[Opening INFORMATION SHOWN section]
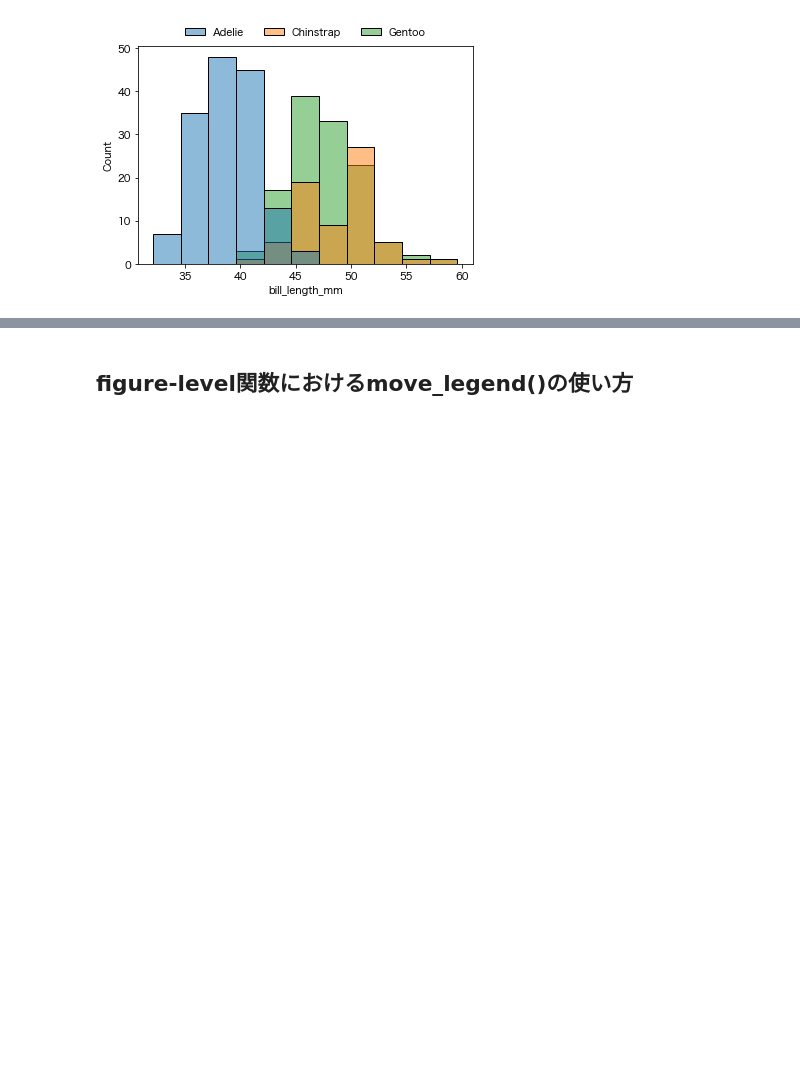
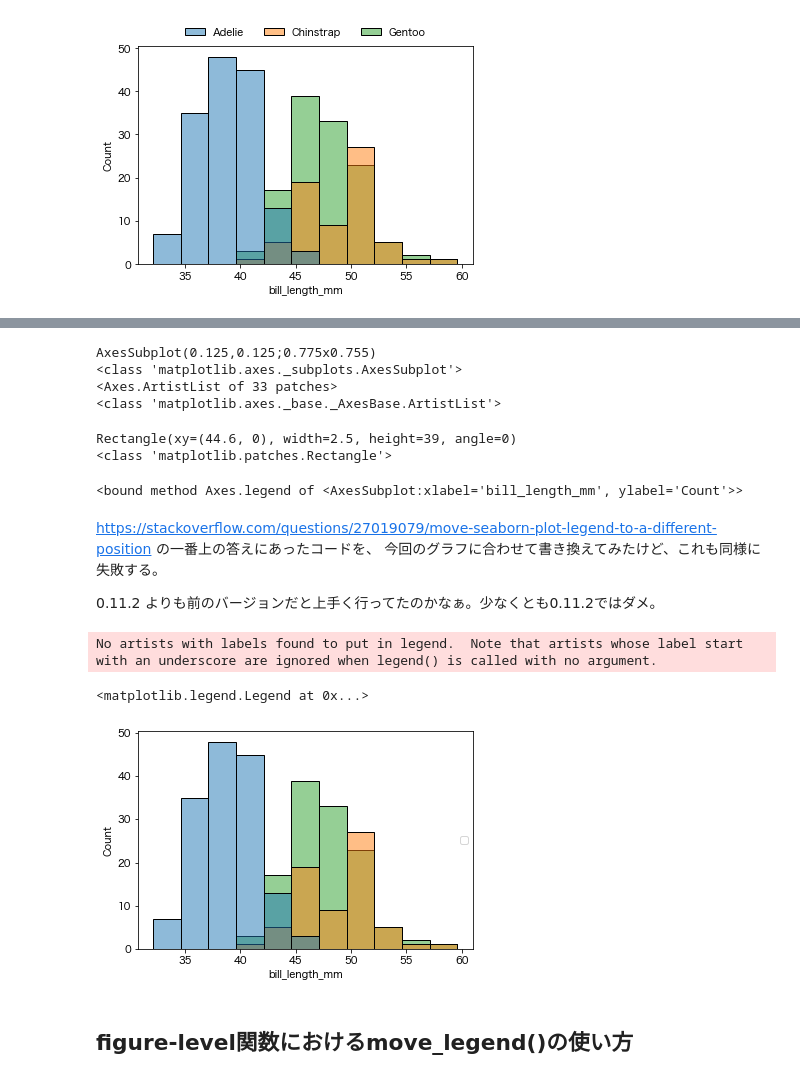
Before and after one commit to Linus-MK/fragments_for_blog, a Jupyter notebook: seaborn/move_legend.ipynb, the cells around one changed output, grey strips where cells are left out. Drawn from its saved outputs; the diff is of its cells as text; code cells hidden in the pictures; blank space fills up the shorter version.

```diff
--- a/seaborn/move_legend.ipynb
+++ b/seaborn/move_legend.ipynb
@@ -76,2 +102,39 @@ ax = sns.histplot(penguins, x="bill_length_mm", hue="species")
+# %%
+print(ax)
+print(type(ax))
+
+print(ax.patches)
+print(type(ax.patches))
+# %% [output]
+AxesSubplot(0.125,0.125;0.775x0.755)
+<class 'matplotlib.axes._subplots.AxesSubplot'>
+<Axes.ArtistList of 33 patches>
+<class 'matplotlib.axes._base._AxesBase.ArtistList'>
+# %%
+print(ax.patches[5])
+print(type(ax.patches[5]))
+# %% [output]
+Rectangle(xy=(44.6, 0), width=2.5, height=39, angle=0)
+<class 'matplotlib.patches.Rectangle'>
+# %%
+ax.legend
+# %% [output]
+<bound method Axes.legend of <AxesSubplot:xlabel='bill_length_mm', ylabel='Count'>>
+# %% [markdown]
+https://stackoverflow.com/questions/27019079/move-seaborn-plot-legend-to-a-different-position の一番上の答えにあったコードを、
+今回のグラフに合わせて書き換えてみたけど、これも同様に失敗する。
+
+0.11.2 よりも前のバージョンだと上手く行ってたのかなぁ。少なくとも0.11.2ではダメ。
+# %%
+# 注意：失敗例です
+import matplotlib.pyplot as plt
+
+ax = sns.histplot(penguins, x="bill_length_mm", hue="species", legend=False)
+
+plt.legend(loc="center right")
+# %% [output]
+No artists with labels found to put in legend.  Note that artists whose label start with an underscore are ignored when legend() is called with no argument.
+<matplotlib.legend.Legend at 0x...>
+[figure, added]
 # %% [markdown]
 ## figure-level関数におけるmove_legend()の使い方
```
Also changed, not shown: parts of 7 cells of this notebook.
[Closing INFORMATION SHOWN section]
## WORK INSTRUCTIONS
Restate the whole listing above exactly, except for its images.

## THE COMPLETED TASK
Before and after one commit to Linus-MK/fragments_for_blog, a Jupyter notebook: seaborn/move_legend.ipynb, the cells around one changed output, grey strips where cells are left out. Drawn from its saved outputs; the diff is of its cells as text; code cells hidden in the pictures; blank space fills up the shorter version.

```diff
--- a/seaborn/move_legend.ipynb
+++ b/seaborn/move_legend.ipynb
@@ -76,2 +102,39 @@ ax = sns.histplot(penguins, x="bill_length_mm", hue="species")
+# %%
+print(ax)
+print(type(ax))
+
+print(ax.patches)
+print(type(ax.patches))
+# %% [output]
+AxesSubplot(0.125,0.125;0.775x0.755)
+<class 'matplotlib.axes._subplots.AxesSubplot'>
+<Axes.ArtistList of 33 patches>
+<class 'matplotlib.axes._base._AxesBase.ArtistList'>
+# %%
+print(ax.patches[5])
+print(type(ax.patches[5]))
+# %% [output]
+Rectangle(xy=(44.6, 0), width=2.5, height=39, angle=0)
+<class 'matplotlib.patches.Rectangle'>
+# %%
+ax.legend
+# %% [output]
+<bound method Axes.legend of <AxesSubplot:xlabel='bill_length_mm', ylabel='Count'>>
+# %% [markdown]
+https://stackoverflow.com/questions/27019079/move-seaborn-plot-legend-to-a-different-position の一番上の答えにあったコードを、
+今回のグラフに合わせて書き換えてみたけど、これも同様に失敗する。
+
+0.11.2 よりも前のバージョンだと上手く行ってたのかなぁ。少なくとも0.11.2ではダメ。
+# %%
+# 注意：失敗例です
+import matplotlib.pyplot as plt
+
+ax = sns.histplot(penguins, x="bill_length_mm", hue="species", legend=False)
+
+plt.legend(loc="center right")
+# %% [output]
+No artists with labels found to put in legend.  Note that artists whose label start with an underscore are ignored when legend() is called with no argument.
+<matplotlib.legend.Legend at 0x...>
+[figure, added]
 # %% [markdown]
 ## figure-level関数におけるmove_legend()の使い方
```
Also changed, not shown: parts of 7 cells of this notebook.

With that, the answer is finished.